Web interface edit records

__________

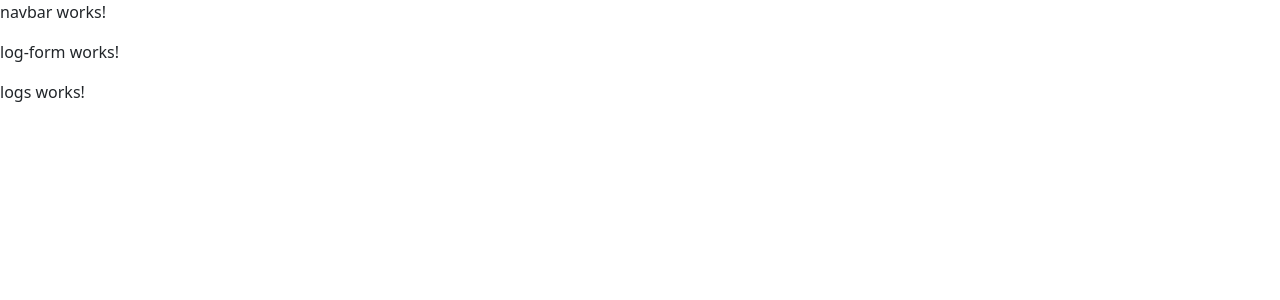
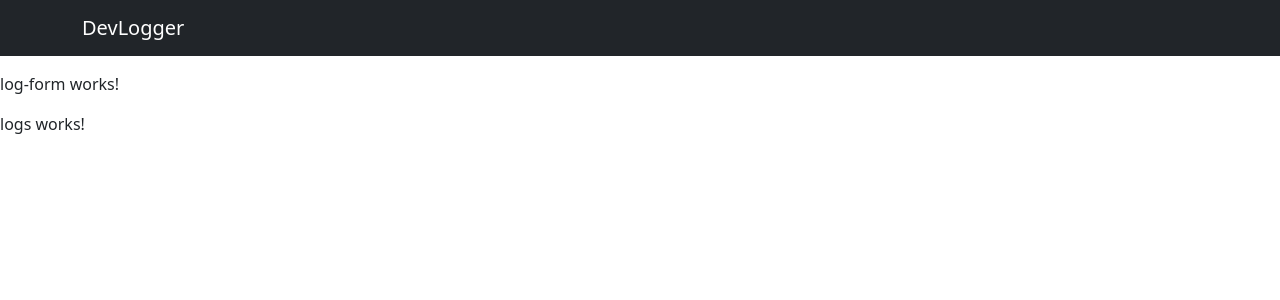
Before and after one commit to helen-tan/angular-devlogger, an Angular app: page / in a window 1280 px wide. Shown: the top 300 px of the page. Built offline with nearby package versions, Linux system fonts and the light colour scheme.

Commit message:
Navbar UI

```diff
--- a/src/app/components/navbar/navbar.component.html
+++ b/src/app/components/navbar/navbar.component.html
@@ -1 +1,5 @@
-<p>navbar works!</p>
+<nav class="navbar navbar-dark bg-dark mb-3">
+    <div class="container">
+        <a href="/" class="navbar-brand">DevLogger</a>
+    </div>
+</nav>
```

__________

§ Directions for this task
Repeat the records above word for word, keeping no pictures in the copy.

§ Response to this task
Before and after one commit to helen-tan/angular-devlogger, an Angular app: page / in a window 1280 px wide. Shown: the top 300 px of the page. Built offline with nearby package versions, Linux system fonts and the light colour scheme.

Commit message:
Navbar UI

```diff
--- a/src/app/components/navbar/navbar.component.html
+++ b/src/app/components/navbar/navbar.component.html
@@ -1 +1,5 @@
-<p>navbar works!</p>
+<nav class="navbar navbar-dark bg-dark mb-3">
+    <div class="container">
+        <a href="/" class="navbar-brand">DevLogger</a>
+    </div>
+</nav>
```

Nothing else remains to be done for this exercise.